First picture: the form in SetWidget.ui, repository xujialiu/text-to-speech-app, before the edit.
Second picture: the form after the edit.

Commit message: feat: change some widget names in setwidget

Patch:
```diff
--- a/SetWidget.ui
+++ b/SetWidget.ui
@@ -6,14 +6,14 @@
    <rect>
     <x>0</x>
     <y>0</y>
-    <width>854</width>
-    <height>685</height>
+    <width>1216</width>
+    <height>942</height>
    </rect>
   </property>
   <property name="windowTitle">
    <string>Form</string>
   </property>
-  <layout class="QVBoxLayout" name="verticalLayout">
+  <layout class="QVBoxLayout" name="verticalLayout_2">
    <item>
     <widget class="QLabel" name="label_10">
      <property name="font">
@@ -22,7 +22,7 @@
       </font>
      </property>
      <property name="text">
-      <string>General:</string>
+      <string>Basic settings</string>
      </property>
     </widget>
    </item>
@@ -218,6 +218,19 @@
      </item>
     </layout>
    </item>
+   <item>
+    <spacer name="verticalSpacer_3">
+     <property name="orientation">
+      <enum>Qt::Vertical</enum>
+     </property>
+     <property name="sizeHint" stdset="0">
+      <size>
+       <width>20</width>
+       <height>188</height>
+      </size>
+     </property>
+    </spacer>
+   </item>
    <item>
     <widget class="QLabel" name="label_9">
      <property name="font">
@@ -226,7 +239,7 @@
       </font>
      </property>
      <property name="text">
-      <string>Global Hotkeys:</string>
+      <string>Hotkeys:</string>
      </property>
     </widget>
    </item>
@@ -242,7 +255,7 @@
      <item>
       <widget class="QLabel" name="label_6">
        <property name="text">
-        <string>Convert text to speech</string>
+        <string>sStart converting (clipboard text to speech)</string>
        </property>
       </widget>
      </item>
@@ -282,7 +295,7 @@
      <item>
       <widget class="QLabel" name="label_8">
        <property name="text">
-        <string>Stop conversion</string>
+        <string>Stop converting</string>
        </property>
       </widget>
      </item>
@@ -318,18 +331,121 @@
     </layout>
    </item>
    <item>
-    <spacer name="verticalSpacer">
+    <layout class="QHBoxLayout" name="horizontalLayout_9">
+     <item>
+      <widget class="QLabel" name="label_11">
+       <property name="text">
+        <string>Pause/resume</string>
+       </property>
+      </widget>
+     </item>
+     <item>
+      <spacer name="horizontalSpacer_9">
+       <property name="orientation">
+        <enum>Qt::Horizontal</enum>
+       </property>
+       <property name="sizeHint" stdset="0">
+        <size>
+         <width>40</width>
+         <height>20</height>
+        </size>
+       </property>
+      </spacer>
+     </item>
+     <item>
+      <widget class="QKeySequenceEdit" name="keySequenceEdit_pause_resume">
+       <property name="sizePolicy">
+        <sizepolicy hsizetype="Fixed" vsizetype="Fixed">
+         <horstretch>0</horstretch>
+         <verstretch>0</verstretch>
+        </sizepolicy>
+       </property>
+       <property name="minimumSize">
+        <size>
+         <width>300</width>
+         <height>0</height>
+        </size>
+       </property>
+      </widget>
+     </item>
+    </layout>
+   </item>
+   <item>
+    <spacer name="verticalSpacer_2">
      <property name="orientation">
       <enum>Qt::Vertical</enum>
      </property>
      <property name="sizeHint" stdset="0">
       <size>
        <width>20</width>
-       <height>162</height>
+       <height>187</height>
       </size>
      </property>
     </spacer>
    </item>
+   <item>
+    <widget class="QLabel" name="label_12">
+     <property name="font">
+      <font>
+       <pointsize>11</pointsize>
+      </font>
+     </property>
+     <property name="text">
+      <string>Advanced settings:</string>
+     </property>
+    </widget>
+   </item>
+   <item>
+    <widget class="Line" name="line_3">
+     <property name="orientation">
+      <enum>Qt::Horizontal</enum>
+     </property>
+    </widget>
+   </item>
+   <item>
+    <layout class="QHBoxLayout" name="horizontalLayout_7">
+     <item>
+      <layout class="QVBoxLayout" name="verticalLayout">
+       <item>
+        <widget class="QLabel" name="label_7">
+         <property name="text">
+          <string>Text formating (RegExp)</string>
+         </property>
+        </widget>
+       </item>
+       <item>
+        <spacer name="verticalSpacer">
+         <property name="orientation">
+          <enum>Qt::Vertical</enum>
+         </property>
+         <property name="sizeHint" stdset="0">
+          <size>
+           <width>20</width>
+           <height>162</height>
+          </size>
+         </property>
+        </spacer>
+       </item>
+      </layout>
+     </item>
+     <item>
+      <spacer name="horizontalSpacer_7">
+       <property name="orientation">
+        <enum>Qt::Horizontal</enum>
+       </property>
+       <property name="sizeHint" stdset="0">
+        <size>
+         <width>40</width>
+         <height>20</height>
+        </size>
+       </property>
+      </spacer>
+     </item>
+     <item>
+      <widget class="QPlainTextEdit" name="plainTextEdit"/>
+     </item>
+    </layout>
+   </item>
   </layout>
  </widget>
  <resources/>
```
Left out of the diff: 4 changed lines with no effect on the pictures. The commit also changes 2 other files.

+ + + +

→ Task
Every record is to be retyped exactly as given.

→ Exercise response
First picture: the form in SetWidget.ui, repository xujialiu/text-to-speech-app, before the edit.
Second picture: the form after the edit.

Commit message: feat: change some widget names in setwidget

Patch:
```diff
--- a/SetWidget.ui
+++ b/SetWidget.ui
@@ -6,14 +6,14 @@
    <rect>
     <x>0</x>
     <y>0</y>
-    <width>854</width>
-    <height>685</height>
+    <width>1216</width>
+    <height>942</height>
    </rect>
   </property>
   <property name="windowTitle">
    <string>Form</string>
   </property>
-  <layout class="QVBoxLayout" name="verticalLayout">
+  <layout class="QVBoxLayout" name="verticalLayout_2">
    <item>
     <widget class="QLabel" name="label_10">
      <property name="font">
@@ -22,7 +22,7 @@
       </font>
      </property>
      <property name="text">
-      <string>General:</string>
+      <string>Basic settings</string>
      </property>
     </widget>
    </item>
@@ -218,6 +218,19 @@
      </item>
     </layout>
    </item>
+   <item>
+    <spacer name="verticalSpacer_3">
+     <property name="orientation">
+      <enum>Qt::Vertical</enum>
+     </property>
+     <property name="sizeHint" stdset="0">
+      <size>
+       <width>20</width>
+       <height>188</height>
+      </size>
+     </property>
+    </spacer>
+   </item>
    <item>
     <widget class="QLabel" name="label_9">
      <property name="font">
@@ -226,7 +239,7 @@
       </font>
      </property>
      <property name="text">
-      <string>Global Hotkeys:</string>
+      <string>Hotkeys:</string>
      </property>
     </widget>
    </item>
@@ -242,7 +255,7 @@
      <item>
       <widget class="QLabel" name="label_6">
        <property name="text">
-        <string>Convert text to speech</string>
+        <string>sStart converting (clipboard text to speech)</string>
        </property>
       </widget>
      </item>
@@ -282,7 +295,7 @@
      <item>
       <widget class="QLabel" name="label_8">
        <property name="text">
-        <string>Stop conversion</string>
+        <string>Stop converting</string>
        </property>
       </widget>
      </item>
@@ -318,18 +331,121 @@
     </layout>
    </item>
    <item>
-    <spacer name="verticalSpacer">
+    <layout class="QHBoxLayout" name="horizontalLayout_9">
+     <item>
+      <widget class="QLabel" name="label_11">
+       <property name="text">
+        <string>Pause/resume</string>
+       </property>
+      </widget>
+     </item>
+     <item>
+      <spacer name="horizontalSpacer_9">
+       <property name="orientation">
+        <enum>Qt::Horizontal</enum>
+       </property>
+       <property name="sizeHint" stdset="0">
+        <size>
+         <width>40</width>
+         <height>20</height>
+        </size>
+       </property>
+      </spacer>
+     </item>
+     <item>
+      <widget class="QKeySequenceEdit" name="keySequenceEdit_pause_resume">
+       <property name="sizePolicy">
+        <sizepolicy hsizetype="Fixed" vsizetype="Fixed">
+         <horstretch>0</horstretch>
+         <verstretch>0</verstretch>
+        </sizepolicy>
+       </property>
+       <property name="minimumSize">
+        <size>
+         <width>300</width>
+         <height>0</height>
+        </size>
+       </property>
+      </widget>
+     </item>
+    </layout>
+   </item>
+   <item>
+    <spacer name="verticalSpacer_2">
      <property name="orientation">
       <enum>Qt::Vertical</enum>
      </property>
      <property name="sizeHint" stdset="0">
       <size>
        <width>20</width>
-       <height>162</height>
+       <height>187</height>
       </size>
      </property>
     </spacer>
    </item>
+   <item>
+    <widget class="QLabel" name="label_12">
+     <property name="font">
+      <font>
+       <pointsize>11</pointsize>
+      </font>
+     </property>
+     <property name="text">
+      <string>Advanced settings:</string>
+     </property>
+    </widget>
+   </item>
+   <item>
+    <widget class="Line" name="line_3">
+     <property name="orientation">
+      <enum>Qt::Horizontal</enum>
+     </property>
+    </widget>
+   </item>
+   <item>
+    <layout class="QHBoxLayout" name="horizontalLayout_7">
+     <item>
+      <layout class="QVBoxLayout" name="verticalLayout">
+       <item>
+        <widget class="QLabel" name="label_7">
+         <property name="text">
+          <string>Text formating (RegExp)</string>
+         </property>
+        </widget>
+       </item>
+       <item>
+        <spacer name="verticalSpacer">
+         <property name="orientation">
+          <enum>Qt::Vertical</enum>
+         </property>
+         <property name="sizeHint" stdset="0">
+          <size>
+           <width>20</width>
+           <height>162</height>
+          </size>
+         </property>
+        </spacer>
+       </item>
+      </layout>
+     </item>
+     <item>
+      <spacer name="horizontalSpacer_7">
+       <property name="orientation">
+        <enum>Qt::Horizontal</enum>
+       </property>
+       <property name="sizeHint" stdset="0">
+        <size>
+         <width>40</width>
+         <height>20</height>
+        </size>
+       </property>
+      </spacer>
+     </item>
+     <item>
+      <widget class="QPlainTextEdit" name="plainTextEdit"/>
+     </item>
+    </layout>
+   </item>
   </layout>
  </widget>
  <resources/>
```
Left out of the diff: 4 changed lines with no effect on the pictures. The commit also changes 2 other files.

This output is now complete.